It was the same with my partner. I was pushing him away and boasting about my fighting and independence more than I would stop to listen and connect with him. I could see it caused pain and left him confused but I didn't know what to do. I called my mom the next morning and poured my heart out to her. The wise chrone that she is reminded me that this was a habit I needed to choose to either break or continue be miserable hurting myself and others in the process. She even asked me when was the last time I had done yoga. I knew after talking with her if I didn't stop and figure out what I wanted I would lose my partner because I pushed him away in fear.
Pema Chodron says, "We start by working with the monsters in our mind. Then we develop the wisdom and compassion to communicate sanely with the threats and fears of our daily life." And that's what I chose. I chose to listen to me. I quit MMA, even when my teacher and partners were angry at me for doing so. I don't need to fight to be strong. I don't need to be so fiercely independent to know I am capable of doing it. I don't need to be so physical all the time to be me. Me is so much more than that. The me I know doesn't like fighting. My best friend, the one I mentioned earlier who wrote to me in the hospital, wrote me via text last week when I told him I quit MMA and my reasons why and said, " So then it seems that the fear is an inward fear, you fear not necessarily what it does externally but rather internally. I'd say you faced it twice, because leaving after going is also facing fear."
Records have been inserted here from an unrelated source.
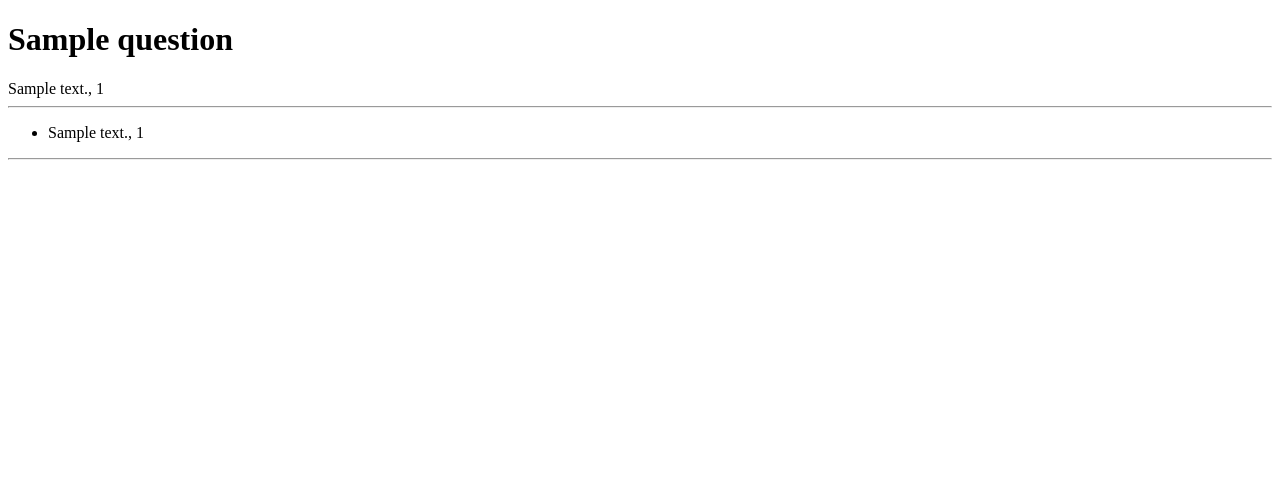
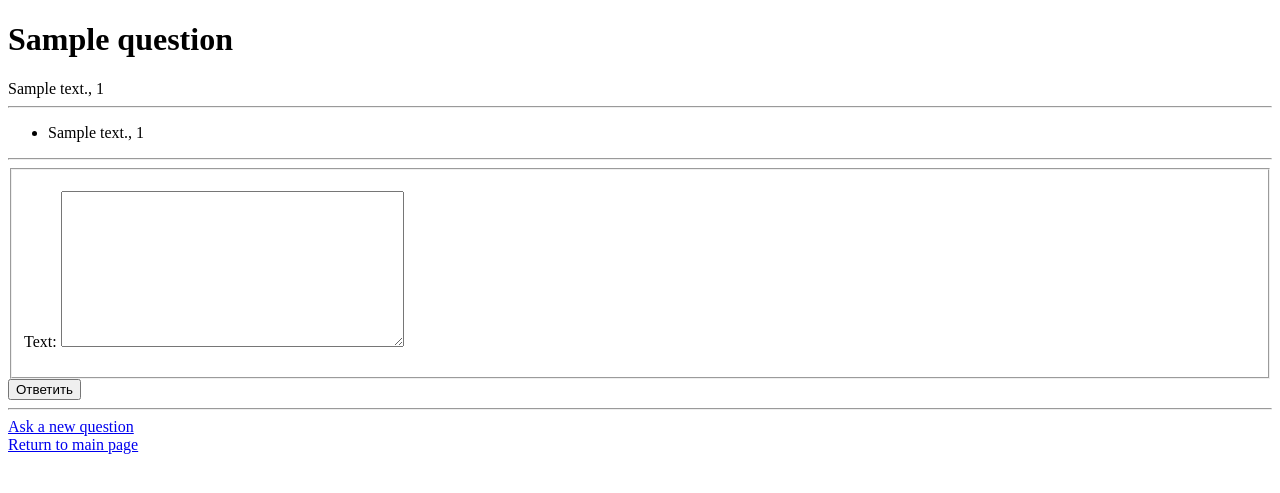
Before and after one commit to vskedrin/st_web, a Django app: page /question/1/ in a window 1280 px wide. Shown: the top 493 px of the page. Run offline with Django 3.2, Linux system fonts and the light colour scheme; tables that the repository leaves empty hold one stand-in row (values such as "Sample post").

Commit message:
Django forms

```diff
--- a/ask/ask/urls.py
+++ b/ask/ask/urls.py
@@ -15,14 +15,14 @@ Including another URLconf
 """
 from django.contrib import admin
 from django.urls import path
-from qa.views import test, question, popular, index
+from qa.views import test, question, popular, index, ask
 
 urlpatterns = [
     path('', index),
     path('login/', test),
     path('signup/', test),
     path('question/<int:question_id>/', question),
-    path('ask/', test),
+    path('ask/', ask),
     path('popular/', popular),
     path('new/', test),
 ]
--- /dev/null
+++ b/ask/qa/forms.py
@@ -0,0 +1,39 @@
+from django import forms
+
+from qa.models import Question, Answer
+
+
+class AskForm(forms.Form):
+    title = forms.CharField(max_length=100)
+    text = forms.CharField(widget=forms.Textarea)
+
+    def clean(self):
+        pass
+
+    def save(self):
+        question = Question(**self.cleaned_data)
+        question.author_id = self._user.id
+        question.save()
+        return question
+
+
+class AnswerForm(forms.Form):
+    text = forms.CharField(widget=forms.Textarea)
+    question = forms.IntegerField(widget=forms.HiddenInput)
+
+    def clean_question(self):
+        question_id = self.cleaned_data['question']
+        try:
+            question = Question.objects.get(id=question_id)
+        except Question.DoesNotExist:
+            question = None
+        return question
+
+    def clean(self):
+        pass
+
+    def save(self):
+        answer = Answer(**self.cleaned_data)
+        answer.author_id = self._user.id
+        answer.save()
+        return answer
--- a/ask/qa/templates/question.html
+++ b/ask/qa/templates/question.html
@@ -16,6 +16,16 @@
         {% endfor %}
     </ul>
     <hr>
+    <form method="post" action="{{ question.get_url }}">
+        <fieldset>
+            {% csrf_token %}
+            {{ form.as_p }}
+        </fieldset>
+        <button type="submit">Ответить</button>
+    </form>
+    <hr>
+    <div><a href="/ask/">Ask a new question</a></div>
+    <div><a href="/">Return to main page</a></div>
 </body>
 
 </html>
--- a/ask/qa/views.py
+++ b/ask/qa/views.py
@@ -3,6 +3,7 @@ from django.http import HttpResponse
 from .models import Question, Answer
 from django.core.paginator import Paginator
 from django.http import HttpResponseRedirect, Http404
+from qa.forms import AskForm, AnswerForm
 
 
 def test(request, *args, **kwargs):
@@ -10,14 +11,25 @@ def test(request, *args, **kwargs):
 # Create your views here.
 
 
-def question(request, question_id):
-    print("test")
+def question(request, question_id,):
     try:
         q = Question.objects.get(id=question_id)
     except Question.DoesNotExist:
         raise Http404
+    if request.method == "POST":
+        form = AnswerForm(request.POST)
+        if form.is_valid():
+            print(request.user)
+            form._user = request.user
+            _ = form.save()
+            url = q.get_url()
+            return HttpResponseRedirect(url)
+    else:
+        form = AnswerForm(initial={'question': q.id})
 
-    return render(request, 'question.html', {'question': q})
+    return render(request, 'question.html', {'question': q,
+                                             'form': form,
+                                             })
 
 
 def index(request):
@@ -54,3 +66,16 @@ def popular(request):
                    'paginator': paginator,
                    'questions': page.object_list,
                    'page': page, })
+
+
+def ask(request):
+    if request.method == "POST":
+        form = AskForm(request.POST)
+        if form.is_valid():
+            form._user = request.user
+            post = form.save()
+            url = post.get_url()
+            return HttpResponseRedirect(url)
+    else:
+        form = AskForm()
+    return render(request, 'ask.html', {'form': form, })
```
Also changed, not shown: ask/qa/templates/ask.html (added, +20 -0 lines), README.md.
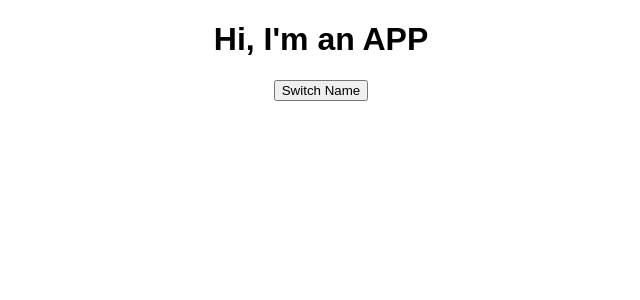
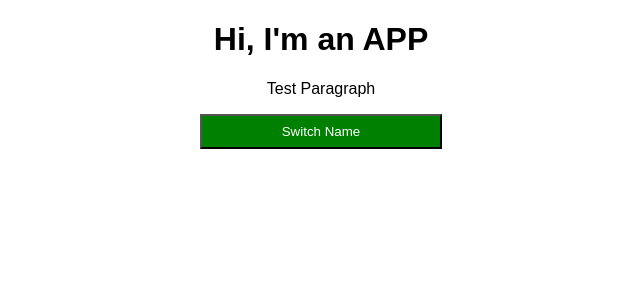
Before and after one commit to Gvranjit/react-1, a React (Create React App) app: page / in a window 1280 px wide. Shown: the top 300 px of the page, without its empty margins (319-959 px from the left). Built offline with nearby package versions, Linux system fonts and the light colour scheme.

Commit message:
Dynamic styling added

```diff
--- a/src/App.css
+++ b/src/App.css
@@ -1,3 +1,9 @@
 .App {
      text-align: center;
 }
+.red {
+     color: red;
+}
+.bold {
+     font-weight: bold;
+}
--- a/src/App.js
+++ b/src/App.js
@@ -42,6 +42,11 @@ class App extends Component {
      };
      render() {
           let persons = null;
+          const style = {
+               background: "green",
+               color: "white",
+               padding: "0.5rem 5rem",
+          };
 
           if (this.state.showPersons) {
                persons = (
@@ -60,12 +65,24 @@ class App extends Component {
                          })}
                     </div>
                );
+               style.background = "maroon";
+          }
+
+          const classes = [];
+          if (this.state.persons.length <= 2) {
+               classes.push("red");
+          }
+          if (this.state.persons.length <= 1) {
+               classes.push("bold");
           }
 
           return (
                <div className="App">
                     <h1> Hi, I'm an APP</h1>
-                    <button onClick={this.togglePersonsHandler}>Switch Name</button>
+                    <p className={classes.join(" ")}>Test Paragraph</p>
+                    <button style={style} onClick={this.togglePersonsHandler}>
+                         Switch Name
+                    </button>
 
                     <div>{persons}</div>
                </div>
```
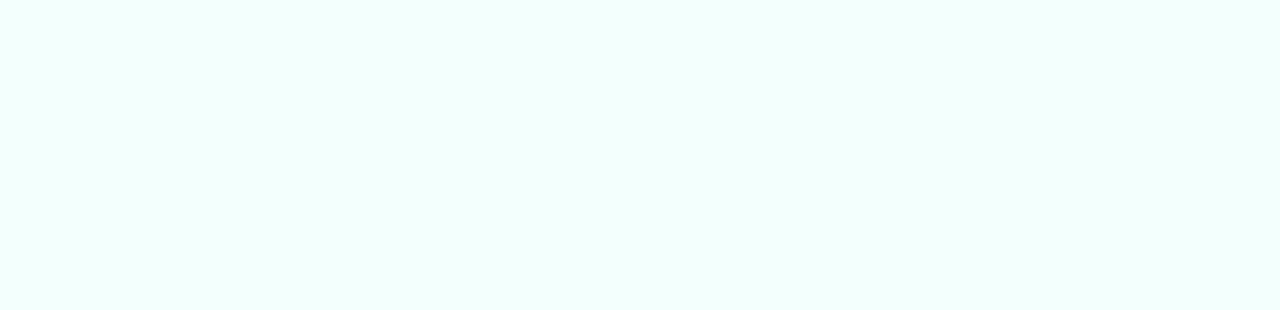
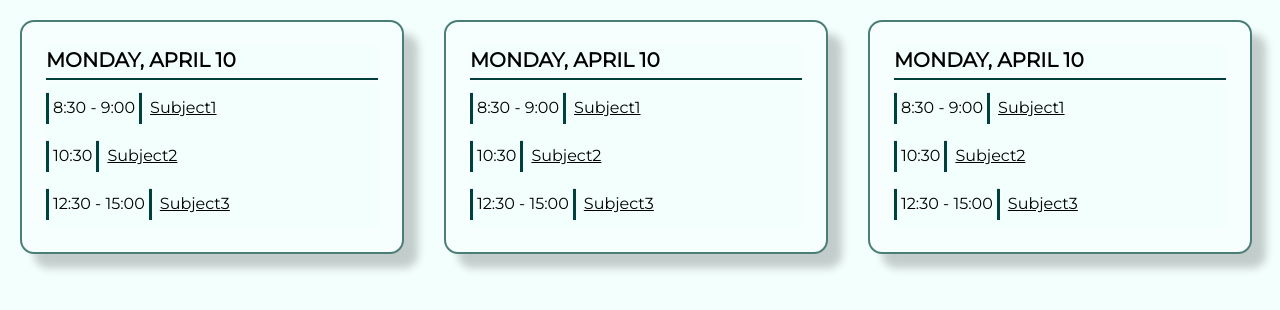
Before and after one commit to RiperYT/toucan-youcan, a React (Create React App) app in the folder Frontend/toucanyoucan/: page / in a window 1280 px wide. Before the commit this address had no page. Shown: the top 310 px of the page. Built offline with nearby package versions, Linux system fonts and the light colour scheme.

Commit message:
starting contents for new pages, tailwind fixes

```diff
--- a/Frontend/toucanyoucan/src/App.js
+++ b/Frontend/toucanyoucan/src/App.js
@@ -3,6 +3,7 @@ import LoginForm from "./pages/forms/LoginForm";
 import SignUp from "./pages/forms/SignUp";
 import CreateCourseForm from "./pages/forms/CreateCourseForm";
 import ProfileForm from "./pages/forms/ProfileForm";
+import MainPage from "./pages/schedule/MainPage";
 
 const App = () => {
     return (
@@ -10,6 +11,7 @@ const App = () => {
         <BrowserRouter>
           <div>
             <Routes>
+              <Route path="/" element={<MainPage />} />
               <Route path="/signup" element={<SignUp />} />
               <Route path="/login" element={<LoginForm />} />
               <Route path="/createcourse" element={<CreateCourseForm />} />
--- a/Frontend/toucanyoucan/src/calendar/Calendar.js
+++ b/Frontend/toucanyoucan/src/calendar/Calendar.js
@@ -0,0 +1,22 @@
+import CalendarTile from "./CalendarTile";
+
+// Debug var
+const defaultTimetable = [
+  {startTime: "8:30", endTime: "9:00", name: "Subject1"},
+  {startTime: "10:30", name: "Subject2"},
+  {startTime: "12:30", endTime: "15:00", name: "Subject3"}
+]
+
+const Calendar = () => {
+  return <div className="bg-background-primary flex h-full h-screen">
+    <div className="m-5"><CalendarTile day ="Monday, April 10" timetable = {defaultTimetable}/> </div>
+    <div className="m-5"><CalendarTile day ="Monday, April 10" timetable = {defaultTimetable}/> </div>
+    <div className="m-5"><CalendarTile day ="Monday, April 10" timetable = {defaultTimetable}/> </div>
+    <div className="m-5"><CalendarTile day ="Monday, April 10" timetable = {defaultTimetable}/> </div>
+    <div className="m-5"><CalendarTile day ="Monday, April 10" timetable = {defaultTimetable}/> </div>
+    <div className="m-5"><CalendarTile day ="Monday, April 10" timetable = {defaultTimetable}/> </div>
+    <div className="m-5"><CalendarTile day ="Monday, April 10" timetable = {defaultTimetable}/> </div>
+  </div>;
+};
+
+export default Calendar;
--- a/Frontend/toucanyoucan/src/calendar/CalendarTile.js
+++ b/Frontend/toucanyoucan/src/calendar/CalendarTile.js
@@ -0,0 +1,29 @@
+const CalendarTile = ({day, timetable}) => {
+
+    return <div name="tile-box" className="bg-tile-background-green shadow-tile box-border w-96 p-6 border-2 border-secondary-green rounded-[14px]">
+        <div name="date" className="font-bold text-xl uppercase">{day} <br /></div>
+        <hr name="date-divider-line" className="my-1 bg-primary-green" style={{border: "none", height: "2px"}}/>
+        <div name="activities" className="font-medium">
+        {
+          timetable.map((item, index) => {
+            return <div key={index} className="flex flex-wrap place-items-center">
+              <div name="left-time-divider" className="">
+                <hr className="bg-primary-green w-3px h-8"/>
+              </div>
+              <div name="time" className={`my-2 p-1`}>
+                {item.startTime} {(item.endTime) ? ` - ${item.endTime}` : ""}
+              </div>
+              <div name="right-time-divider" className="">
+                <hr className="bg-primary-green w-3px h-8 mr-2"/>
+              </div>
+              <div name="activity-name" className="underline underline-offset-1">
+                {item.name}
+              </div>
+            </div>
+          })
+        }
+        </div>
+      </div>;
+  };
+
+  export default CalendarTile;
--- a/Frontend/toucanyoucan/src/components/forms/Field.js
+++ b/Frontend/toucanyoucan/src/components/forms/Field.js
@@ -14,7 +14,7 @@ const Field = ({ password, className, ...props }) => {
   };
 
   const classes = classNames(
-    "border bg-background-primary border-primary rounded-xl m-1",
+    "border border-primary-green rounded-xl m-1",
     className
   );
 
--- a/Frontend/toucanyoucan/src/components/shared/Button.js
+++ b/Frontend/toucanyoucan/src/components/shared/Button.js
@@ -19,9 +19,9 @@ function Button({
   const classes = classNames(
     "border-2",
     {
-      "border-primary bg-primary text-white":
+      "border-primary-green bg-primary-green text-white":
         primary && !outline && !text && !disabled,
-      "border-primary bg-background-primary text-primary":
+      "border-primary-green primary-green text-primary-green":
         primary && outline && !disabled,
       "border-gray-900 bg-gray-800": secondary,
       "border-green-600 bg-green-500": success,
--- a/Frontend/toucanyoucan/src/index.css
+++ b/Frontend/toucanyoucan/src/index.css
@@ -10,4 +10,5 @@ body {
 * {
   font-family: "Montserrat";
   background-color: #f3fffd;
+  z-index: 10
 }
--- a/Frontend/toucanyoucan/src/pages/forms/CreateCourseForm.js
+++ b/Frontend/toucanyoucan/src/pages/forms/CreateCourseForm.js
@@ -32,7 +32,7 @@ const CreateCourseForm = () => {
       />
       <form
         onSubmit={() => {}}
-        className="border-4 border-primary rounded-xl p-4 shadow-2xl space-y-10"
+        className="border-4 border-primary-green rounded-xl p-4 shadow-2xl space-y-10"
         style={{
           width: "849px",
           height: "600px",
--- a/Frontend/toucanyoucan/src/pages/forms/LoginForm.js
+++ b/Frontend/toucanyoucan/src/pages/forms/LoginForm.js
@@ -71,7 +71,7 @@ const LoginForm = () => {
       />
       <form
         onSubmit={handleFormSubmit}
-        className="border-4 border-primary rounded-2xl p-4 shadow-2xl space-y-10"
+        className="border-4 border-primary-green rounded-2xl p-4 shadow-2xl space-y-10"
         style={{
           width: "458px",
           height: "515px",
--- a/Frontend/toucanyoucan/src/pages/forms/SignUp.js
+++ b/Frontend/toucanyoucan/src/pages/forms/SignUp.js
@@ -68,6 +68,7 @@ const SignUp = () => {
       <img
         alt=""
         src="tucan.png"
+        className="z-0"
         style={{
           position: "absolute",
           top: "0",
@@ -78,7 +79,7 @@ const SignUp = () => {
       />
       <form
         onSubmit={handleFormSubmit}
-        className="border-4 border-primary rounded-2xl p-4 shadow-2xl space-y-5"
+        className="border-4 border-primary-green rounded-2xl p-4 shadow-2xl space-y-5"
         style={{
           width: "458px",
           boxShadow: "0px 0px 66px 6px rgba(0, 0, 0, 0.25)",
--- a/Frontend/toucanyoucan/src/pages/schedule/MainPage.js
+++ b/Frontend/toucanyoucan/src/pages/schedule/MainPage.js
@@ -0,0 +1,14 @@
+import Calendar from "../../calendar/Calendar";
+
+const MainPage = () => {
+
+  return (
+    <div className="flex flex-row bg-background-green">
+      <div id="calendar" className="overflow-auto" >
+        <Calendar />
+      </div>
+    </div>
+  );
+};
+
+export default MainPage;
--- a/Frontend/toucanyoucan/tailwind.config.js
+++ b/Frontend/toucanyoucan/tailwind.config.js
@@ -4,18 +4,19 @@ module.exports = {
   theme: {
     extend: {
       colors: {
-        primary: "#00403D",
-        accent: "#4B7E77",
-        "background-primary": "#F3FFFD",
+        'primary-green': '#00403D',
+        'secondary-green': '#4B7E77',
+        'tile-background-green': '#F6FFFE',
+        'background-green': '#F3FFFD',
       },
       boxShadow: {
-        tile: "14px 14px 8px 0px rgb(0 0 0 / 0.2)",
-        "org-sidebar": "2px 0px 2px 0px rgb(0 0 0 / 0.4)",
-        "plus-org": "0px -3px 4px 0px rgb(0 0 0 / 0.3)",
-        category: "-1px 3px 4px 0px rgb(0 0 0 / 0.3)",
+        'tile': '14px 14px 8px 0px rgb(0 0 0 / 0.2)',
+        'org-sidebar': '2px 0px 2px 0px rgb(0 0 0 / 0.4)',
+        'plus-org': '0px -3px 4px 0px rgb(0 0 0 / 0.3)',
+        'category': '-1px 3px 4px 0px rgb(0 0 0 / 0.3)',
       },
       width: {
-        "3px": "3px",
+        '3px': '3px',
       },
     },
   },
```
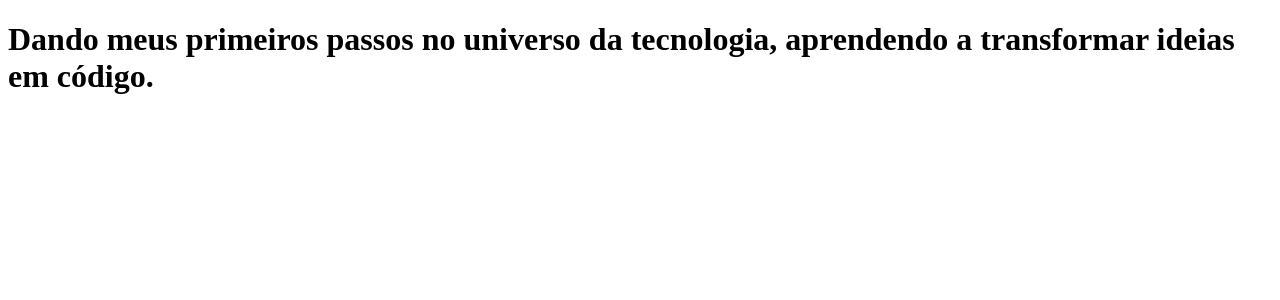
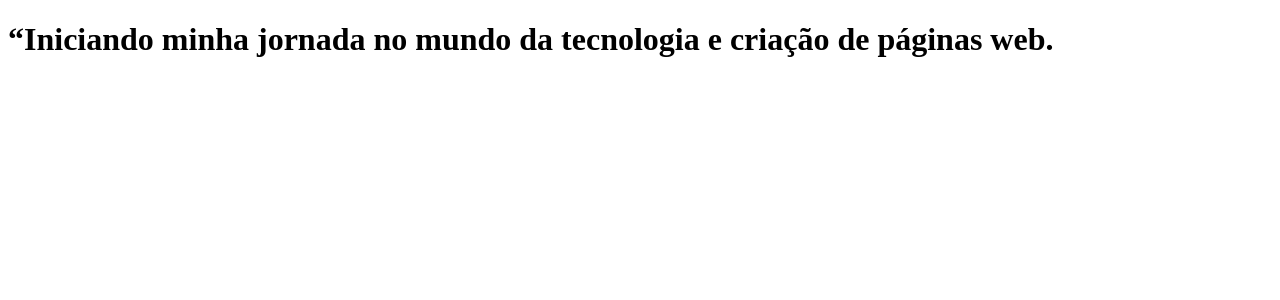
Before and after one commit to LucasBM6/New-dev-journey, a Next.js app: page / in a window 1280 px wide. Shown: the top 300 px of the page. Built offline with nearby package versions, Linux system fonts and the light colour scheme.

Commit message:
modificações da mensagem

```diff
--- a/pages/index.js
+++ b/pages/index.js
@@ -1,5 +1,5 @@
 function Home(){
-    return <h1>Dando meus primeiros passos no universo da tecnologia, aprendendo a transformar ideias em código.</h1>
+    return <h1>“Iniciando minha jornada no mundo da tecnologia e criação de páginas web.</h1>
 }
 
 export default Home;
```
And I did face my fear. I fear the softer side of me because I am afraid it will not be received well or it will be seen as weak. And for me being seen as weak is a horrible thing because in my mind it equates to not enough. It means I'm not enough. Abandonment and weakness are two of my biggest fears. Both rooted in the fear of not being enough or loveable. But I also know that fighting is not me. It makes me hard and confused and unable to be grounded. It's why I find such love with my yoga practice. I build and display strength with grace and softness. I am open and connected and just in general it feeds my happiness. It's part of who I truly am.
This is all so new to me. I feel like a child. Yet, I am in need of this. I strongly desire to put away the gloves and face my fear in a different way, with peace and love, something that has always sounded good in theory but has been difficult for me to practice. "The path is the goal. This path is not prefabricated. It doesn't already exist. The path that we're talking about is the moment-by-moment evolution of our experience, the moment-by-moment evolution of the world of phenomena, the moment-by-moment evolution of our thoughts and our emotions. The source of wisdom is whatever happens to us today. " (Pema Chodron)